Changes in and Disagreements with Accountants on Accounting and Financial Disclosure

On September 2, 2021, in connection with the consummation of the Business Combination, our board of directors approved the appointment of Ernst & Young LLP, or E&Y, as our independent registered public accounting firm. E&Y served as Old Renovacor’s independent registered public accounting firm prior to the Business Combination. Accordingly, also on September 2, 2021, our board of directors dismissed Marcum as our independent registered public accounting firm.

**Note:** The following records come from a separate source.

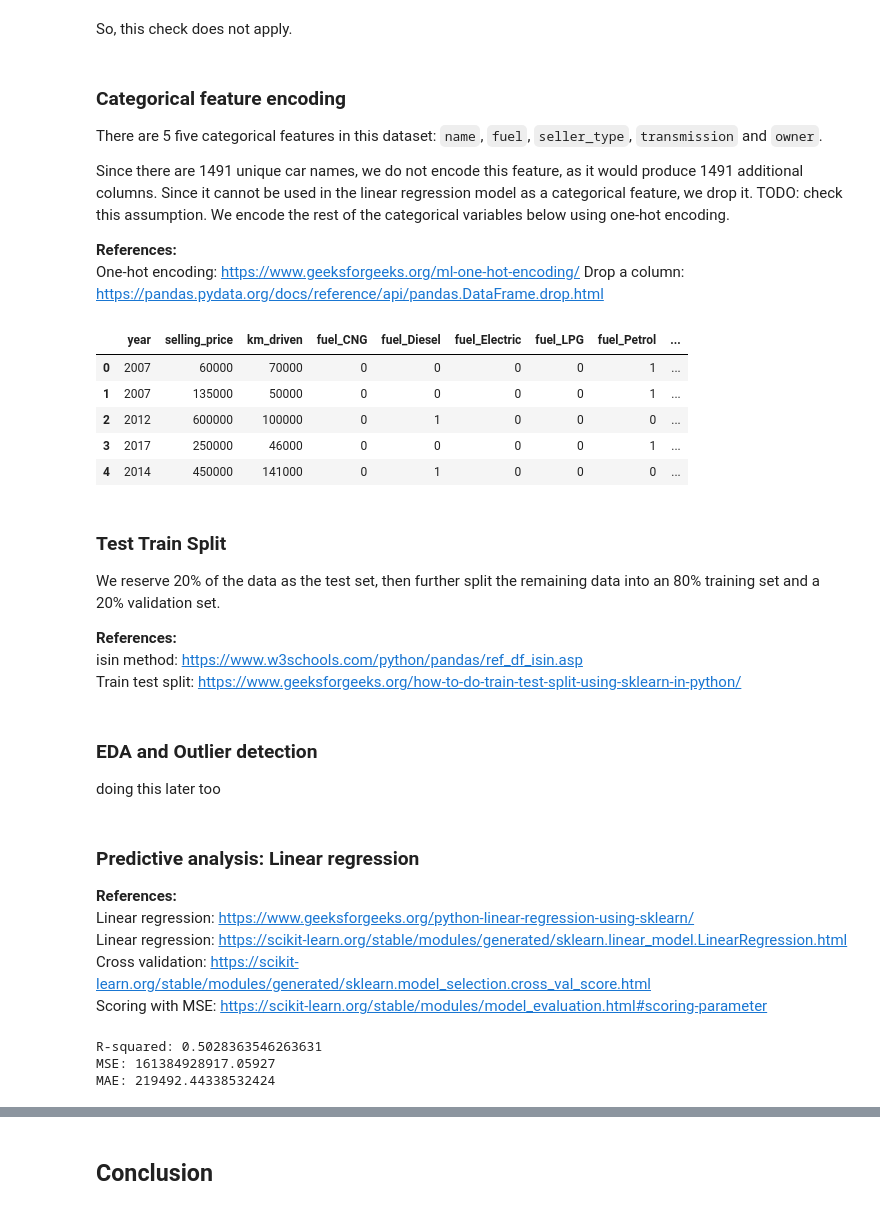
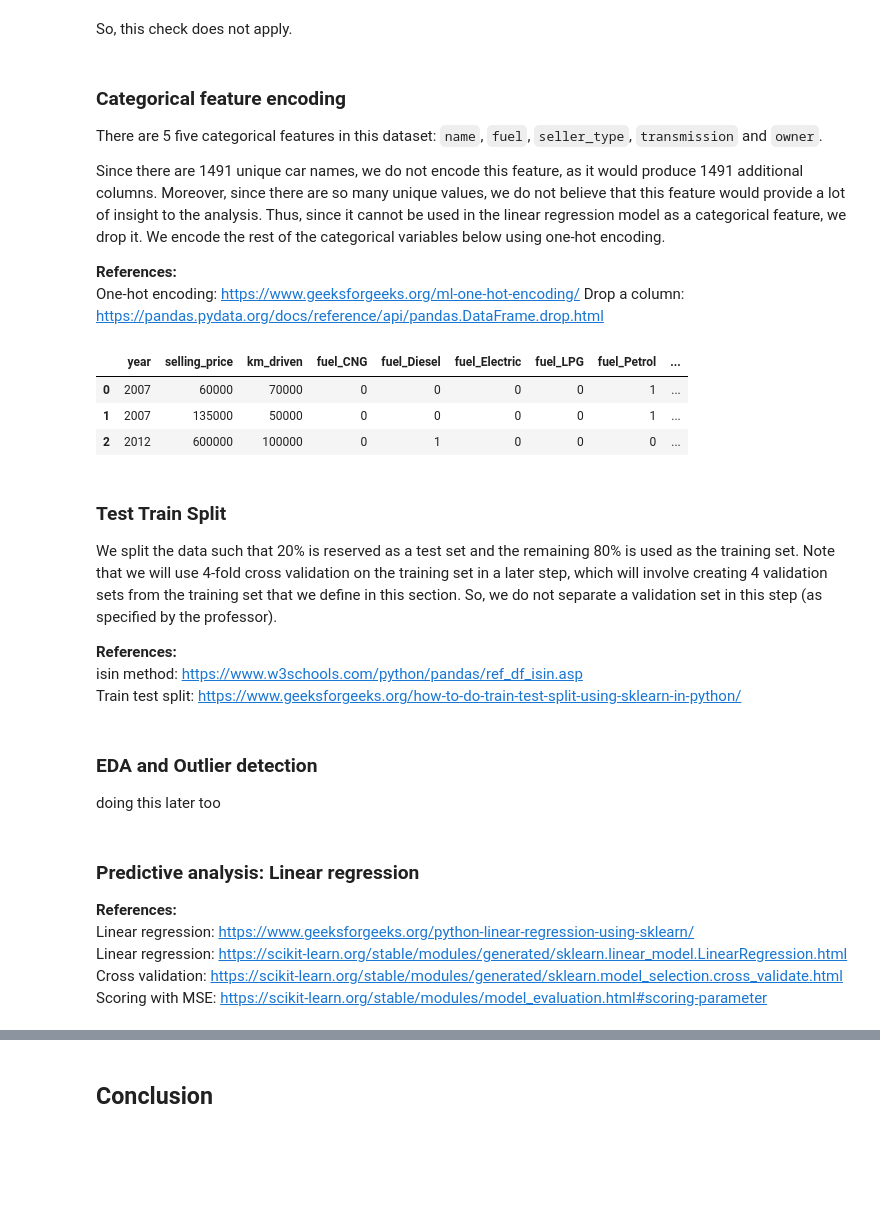
Before and after one commit to Natasa127/CSI4142-A3, a Jupyter notebook: Regression.ipynb, the cells around one changed output, grey strips where cells are left out. Cells and saved outputs as stored; diff of their text form; code cells hidden in the pictures; blank space fills up the shorter version.

Commit message:
Update cross validation for regression

```diff
--- a/Regression.ipynb
+++ b/Regression.ipynb
@@ -323,27 +323,27 @@ So, this check does not apply.
 
 There are 5 five categorical features in this dataset: `name`, `fuel`, `seller_type`, `transmission` and `owner`.
 
-Since there are 1491 unique car names, we do not encode this feature, as it would produce 1491 additional columns. Since it cannot be used in the linear regression model as a categorical feature, we drop it. TODO: check this assumption. We encode the rest of the categorical variables below using one-hot encoding.
+Since there are 1491 unique car names, we do not encode this feature, as it would produce 1491 additional columns. Moreover, since there are so many unique values, we do not believe that this feature would provide a lot of insight to the analysis. Thus, since it cannot be used in the linear regression model as a categorical feature, we drop it. We encode the rest of the categorical variables below using one-hot encoding.
 
 **References:**<br>
 One-hot encoding: https://www.geeksforgeeks.org/ml-one-hot-encoding/
 Drop a column: https://pandas.pydata.org/docs/reference/api/pandas.DataFrame.drop.html
 # %%
 # Apply one-hot encoding
-car_df_encoded = pd.get_dummies(car_df, columns=['fuel', 'seller_type', 'transmission', 'owner'])
+car_df_encoded = pd.get_dummies(cleaned_car_df, columns=['fuel', 'seller_type', 'transmission', 'owner'])
+# Drop the `name` feature
 car_df_encoded = car_df_encoded.drop("name", axis = 1)
-car_df_encoded.head()
+# Display the first 3 rows
+car_df_encoded.head(3)
 # %% [output]
 |  | year | selling_price | km_driven | fuel_CNG | fuel_Diesel | fuel_Electric | fuel_LPG | fuel_Petrol | ... |
 | 0 | 2007 | 60000 | 70000 | 0 | 0 | 0 | 0 | 1 | ... |
 | 1 | 2007 | 135000 | 50000 | 0 | 0 | 0 | 0 | 1 | ... |
 | 2 | 2012 | 600000 | 100000 | 0 | 1 | 0 | 0 | 0 | ... |
-| 3 | 2017 | 250000 | 46000 | 0 | 0 | 0 | 0 | 1 | ... |
-| 4 | 2014 | 450000 | 141000 | 0 | 1 | 0 | 0 | 0 | ... |
 # %% [markdown]
 ### Test Train Split
 
-We reserve 20% of the data as the test set, then further split the remaining data into an 80% training set and a 20% validation set.
+We split the data such that 20% is reserved as a test set and the remaining 80% is used as the training set. Note that we will use 4-fold cross validation on the training set in a later step, which will involve creating 4 validation sets from the training set that we define in this section. So, we do not separate a validation set in this step (as specified by the professor).
 
 **References:**<br>
 isin method: https://www.w3schools.com/python/pandas/ref_df_isin.asp <br>
@@ -367,27 +365,6 @@ doing this later too
 **References:**<br>
 Linear regression: https://www.geeksforgeeks.org/python-linear-regression-using-sklearn/ <br>
 Linear regression: https://scikit-learn.org/stable/modules/generated/sklearn.linear_model.LinearRegression.html <br>
-Cross validation: https://scikit-learn.org/stable/modules/generated/sklearn.model_selection.cross_val_score.html <br>
+Cross validation: https://scikit-learn.org/stable/modules/generated/sklearn.model_selection.cross_validate.html <br>
 Scoring with MSE: https://scikit-learn.org/stable/modules/model_evaluation.html#scoring-parameter
-# %%
-# Create the linear regression model
-reg = LinearRegression()
-
-# Fit the model to our training data
-reg.fit(X_train, y_train)
-
-# Perform predictions on the validation set
-y_val_pred = reg.predict(X_val)
-
-# Output R^2 score, MSE and MAE on the validation set
-R_squared = reg.score(X_val, y_val)
-MSE = mean_squared_error(y_true = y_val, y_pred = y_val_pred)
-MAE = mean_absolute_error(y_true = y_val, y_pred = y_val_pred)
-print("R-squared:", R_squared)
-print("MSE:", MSE)
-print("MAE:", MAE)
-# %% [output]
-R-squared: 0.5028363546263631
-MSE: 161384928917.05927
-MAE: 219492.44338532424
 # %%
```
Also changed, not shown: parts of 4 cells of this notebook.
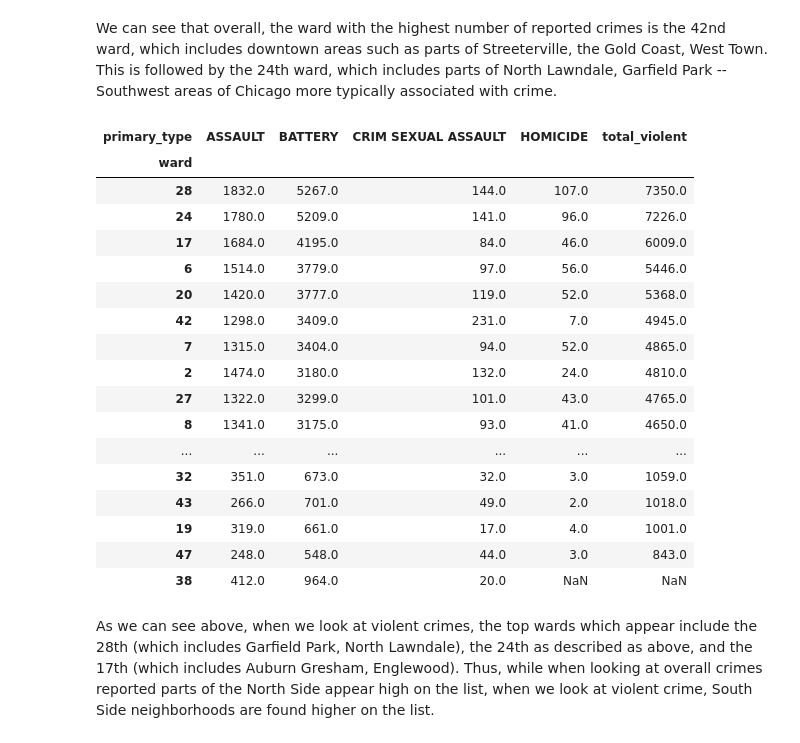
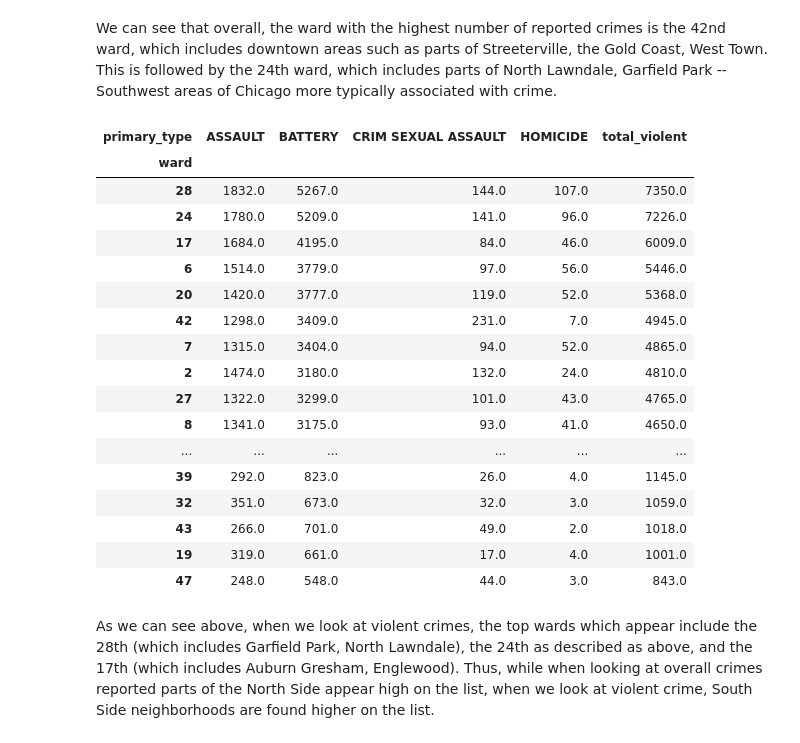
Before and after one commit to alliecollins/ML, a Jupyter notebook: homework_1_Q1.ipynb, the cells around one changed output. Cells and saved outputs as stored; diff of their text form; code cells hidden in the pictures.

```diff
--- a/homework_1_Q1.ipynb
+++ b/homework_1_Q1.ipynb
@@ -129,29 +129,30 @@ We can see that overall, the ward with the highest number of reported crimes is
 # %%
 #Select for violent crimes, defined as assault, battery, criminal sexual assault, homicide
 results_df = results_df.loc[results_df["primary_type"].isin(['ASSAULT','BATTERY','CRIM SEXUAL ASSAULT','HOMICIDE'])]
 ward_year = results_df.groupby(["ward","primary_type"]).size()
 ward_year = ward_year.unstack()
+ward_year.fillna(0.0,inplace=True)
 ward_year['total_violent'] = ward_year['ASSAULT'] + ward_year['BATTERY'] + ward_year['CRIM SEXUAL ASSAULT'] + ward_year['HOMICIDE']
 ward_year_sorted = ward_year.sort_values(by='total_violent',ascending=False)
 ward_year_sorted
 # %% [output]
 | primary_type | ASSAULT | BATTERY | CRIM SEXUAL ASSAULT | HOMICIDE | total_violent |
 | ward |  |  |  |  |  |
 | 28 | 1832.0 | 5267.0 | 144.0 | 107.0 | 7350.0 |
 | 24 | 1780.0 | 5209.0 | 141.0 | 96.0 | 7226.0 |
 | 17 | 1684.0 | 4195.0 | 84.0 | 46.0 | 6009.0 |
 | 6 | 1514.0 | 3779.0 | 97.0 | 56.0 | 5446.0 |
 | 20 | 1420.0 | 3777.0 | 119.0 | 52.0 | 5368.0 |
 | 42 | 1298.0 | 3409.0 | 231.0 | 7.0 | 4945.0 |
 | 7 | 1315.0 | 3404.0 | 94.0 | 52.0 | 4865.0 |
 | 2 | 1474.0 | 3180.0 | 132.0 | 24.0 | 4810.0 |
 | 27 | 1322.0 | 3299.0 | 101.0 | 43.0 | 4765.0 |
 | 8 | 1341.0 | 3175.0 | 93.0 | 41.0 | 4650.0 |
 | ... | ... | ... | ... | ... | ... |
+| 39 | 292.0 | 823.0 | 26.0 | 4.0 | 1145.0 |
 | 32 | 351.0 | 673.0 | 32.0 | 3.0 | 1059.0 |
 | 43 | 266.0 | 701.0 | 49.0 | 2.0 | 1018.0 |
 | 19 | 319.0 | 661.0 | 17.0 | 4.0 | 1001.0 |
 | 47 | 248.0 | 548.0 | 44.0 | 3.0 | 843.0 |
-| 38 | 412.0 | 964.0 | 20.0 | NaN | NaN |
 # %% [markdown]
 As we can see above, when we look at violent crimes, the top wards which appear include the 28th (which includes Garfield Park, North Lawndale), the 24th as described as above, and the 17th (which includes Auburn Gresham, Englewood). Thus, while when looking at overall crimes reported parts of the North Side appear high on the list, when we look at violent crime, South Side neighborhoods are found higher on the list.
```
Also changed, not shown: 1 other file.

The report of Marcum on the financial statements of Chardan Healthcare Acquisition 2 Corp. as of December 31, 2020 and for the years ended December 31, 2020 and 2019 did not contain an adverse opinion or disclaimer of opinion, nor were they qualified or modified as to uncertainty, audit scope, or accounting principles.

During the years ended December 31, 2020 and 2019 and the subsequent interim period through September 2, 2021, there were no (i) disagreements (as defined in Item 304(a)(1)(iv) of Regulation S-K) with Marcum on any matter of accounting principles or practices, financial statement disclosure or auditing scope or procedures, which disagreements, if not resolved to the satisfaction of Marcum, would have caused Marcum to make reference to the subject matter of the disagreements in its reports on our financial statements, or (ii) “reportable events” (as defined in Item 304(a)(1)(v) of Regulation S-K) within the period of Marcum’s engagement and the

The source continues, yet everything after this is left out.